Feeding Our Souls
I’ve mentioned in my previous blogs that Susan has a love of the mountains. She is an ex hill walker and has climbed various Munros, Corbetts etc. Me.. I’m strictly sea level. Susan was getting me to do some hill walking before her bout with cancer. I know she misses her walks in the Pentland Hills (not far from where we live). I can feel when her spirits begin to dip and all I have to say is Road Trip Glencoe. Before I know it she has grabbed her boots, camera gear etc before I get my camera gear and car keys. Funny for a lass from Manchester she has a deep love of Scotland’s people and countryside. I uttered those fatal words on Sunday 12 February 2017 and zoom.. we were away. Dependent on time of year, and weather of course, we have our favourite stopping off places when we do this drive but more of that later. However, I’m going to digress here – the term Feeding The Soul came from Susan herself and was the tile of her blog. She let her blog lapse in 2012 but recommenced in 2014 with a blog title “Don’t Stop Believing” in September 2014. A year later she was fighting a bigger battle and she did not stop believing.
Back to our feeding the soul trip:
Loch Lubnaig is one of our stopping places and at the first car park going north. The loch is usually so still here it gives a mirror reflection (see image taken on right). Alas it was not so on this trip. Our next stop is at the Golden Larches Cafe for a very welcome cup of coffee before our next regular stop Loch Tulla Viewpoint. However, on this trip we stopped south of Bridge of Orchy to photograph the Horseshoe Curve Viaduct near Auch.
Technical details: Nikon D5300, Nikon 18-200 mm Zoom @ 22mm, f16, Shutter 1/5 sec ISO 100
The Horseshoe curve… North of Tyndrum, South of Bridge of Orchy.

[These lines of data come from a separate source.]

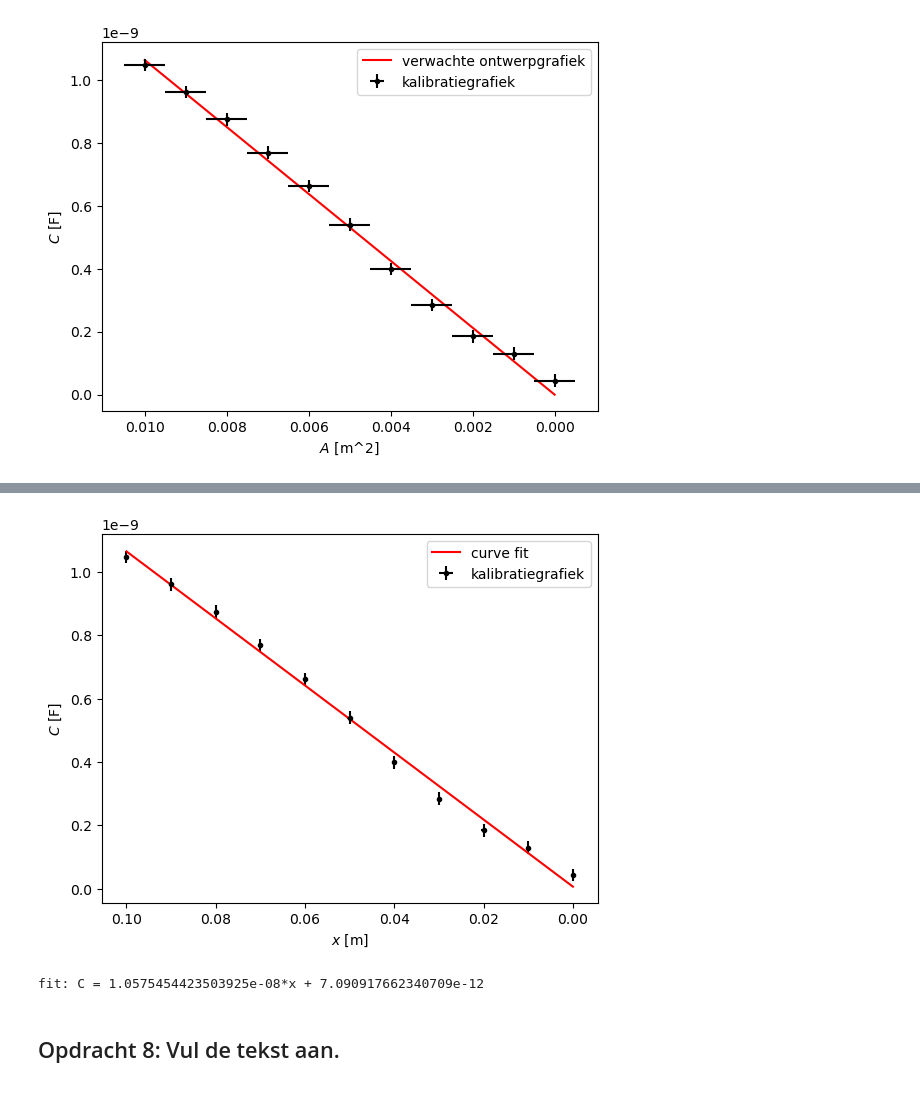
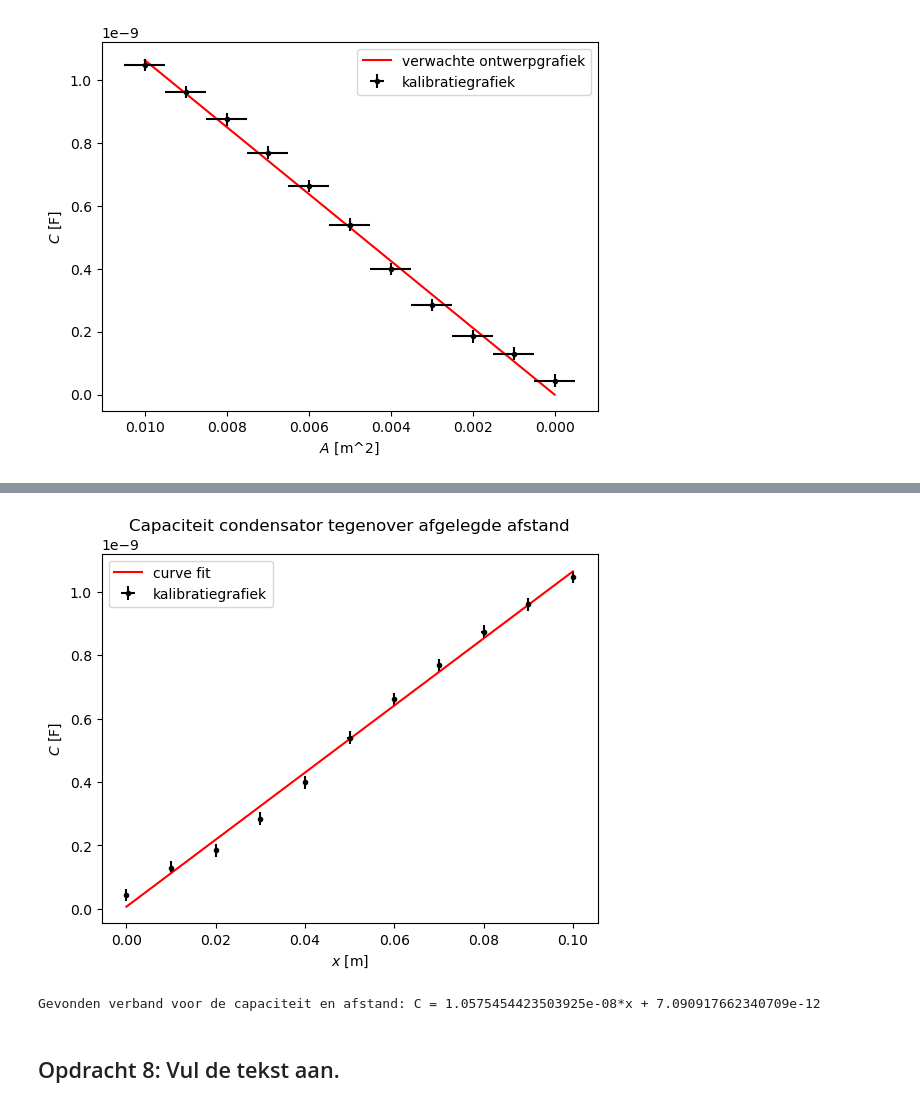
Before and after one commit to emmajuledrent/opdrachten-DEF-D, a Jupyter notebook: FysiekeOntwerpopdrachten/2OntwerpEenSensorCondensator/DEFOntwerpopdracht2OntwerpEenSensorInvulTemplate.ipynb, the cells around one changed output, grey strips where cells are left out. Drawn from its saved outputs; the diff is of its cells as text; code cells hidden in the pictures.

```diff
--- a/FysiekeOntwerpopdrachten/2OntwerpEenSensorCondensator/DEFOntwerpopdracht2OntwerpEenSensorInvulTemplate.ipynb
+++ b/FysiekeOntwerpopdrachten/2OntwerpEenSensorCondensator/DEFOntwerpopdracht2OntwerpEenSensorInvulTemplate.ipynb
@@ -162,37 +162,39 @@ Na het implementeren van een factor 6 op de verwachte ontwerpgrafiek, zien we da
 # %%
+# Curve-fit om afgelegde afstand te bepalen:
+
 from scipy.optimize import curve_fit
 
 
-x_kal = np.array([0.1,0.09,0.08,0.07,0.06,0.05,0.04,0.03,0.02,0.01,0])
-C_kal = np.array([1047,960.5,874,768,662,540,399,285,185,130,44])*1e-12
+x_kal = np.array([0.1,0.09,0.08,0.07,0.06,0.05,0.04,0.03,0.02,0.01,0])  # (m)
+C_kal = np.array([1047,960.5,874,768,662,540,399,285,185,130,44])*1e-12 # (F)
 
 def functiefit(x, k, b):
     return k * x + b
 
 x_test = np.linspace(0, 0.1, 100)
 
 # juiste curve_fit aanroep
 popt, cov = curve_fit(functiefit, x_kal, C_kal)
 
 k_fit = popt[0]
 k_err = np.sqrt(cov[0,0])
 b_fit = popt[1]
 b_err = np.sqrt(cov[1,1])
 
 
 plt.figure()
+plt.title("Capaciteit condensator tegenover afgelegde afstand")
 plt.errorbar(x_kal, C_kal, xerr=0.0005,yerr=2e-11,fmt="k.",label="kalibratiegrafiek")
 plt.plot(x_test,functiefit(x_test, k_fit, b_fit), "r-", label="curve fit")
 plt.xlabel("$x$ [m]")
 plt.ylabel("$C$ [F]")
 plt.legend()
-plt.gca().invert_xaxis()
 plt.show()
 
-print(f"fit: C = {k_fit}*x + {b_fit}")
+print(f"Gevonden verband voor de capaciteit en afstand: C = {k_fit}*x + {b_fit}")
 # %% [output]
-[figure, old version]
+[figure, new version]
-fit: C = 1.0575454423503925e-08*x + 7.090917662340709e-12
+Gevonden verband voor de capaciteit en afstand: C = 1.0575454423503925e-08*x + 7.090917662340709e-12
 # %% [markdown]
 ## Opdracht 8: Vul de tekst aan.
 # %% [markdown]
```
Also changed, not shown: parts of 7 cells of this notebook.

The railway builders hadn’t the money for a viaduct across the mouth of a broad valley. The result is the famous ‘horseshoe curve’, where the line enters, circles & leaves the glen at the foot of Beinn Dorain. We have crossed it on the train trip to Fort William. Susan and her friend Debbie attempted to walk to Bridge of Orchy from Tyndrum but ran out of time.
Technical details: Pentax K-1 (full Frame), Sigma 18-270 mm Zoom @ 29mm, f7.1, Shutter 1/320th sec ISO 200
Loch Tulla Viewpoint (A82)
On leaving Bridge of Orchy the A82 crosses over a small river by means of a single span steel bridge – which I have always taken as the start of a long climb with horseshoe bends raising to Rannoch Moor. At the end of the first bend there sits a large car park with views of Loch Tulla and surrounding area. During Summer and good weather it is a popular stopping place, especially with tourist busses.
Technical details – Pentax K-1 fitted with Sigma 18-270mm Zoom Lens set at 43mm, f9 ISO 200 shutter 1/500th second. Image processed from raw in Lightroom
Lochan na h-Achlaise
Lochan na h-Achlaise and Loch Ba are separated by the A82 road to Fort William. The lone trees and rocks with snow-capped peaks in the distance create one of the most atmospheric landscapes in Scotland.
Technical details – Pentax K-1 fitted with Sigma 18-270mm Zoom Lens set at 80mm f9 ISO 200 shutter 1/320th second. Image processed from raw in Lightroom
The Great Shepard
I suspect that this may be one of the most photographed Munro in Scotland and Walkhighlands appear to agree “Buachaille Etive Mor is one of the best known and loved of all the Munro peaks. The epic view of the mountain from the main A82 road makes it appear quite unassailable and is one of the most photographed sites and sights in Scotland. I also think it would be very hard to get a picture that has not been done before.
Technical details – Pentax K-1 fitted with Sigma 18-270mm Zoom Lens set at 29mm f7.1 ISO 200 shutter 1/120th second. Image processed from raw in Lightroom
Feeding Her Soul…
Doing this catch up blog reminds me we are overdue for another visit to Glencoe:)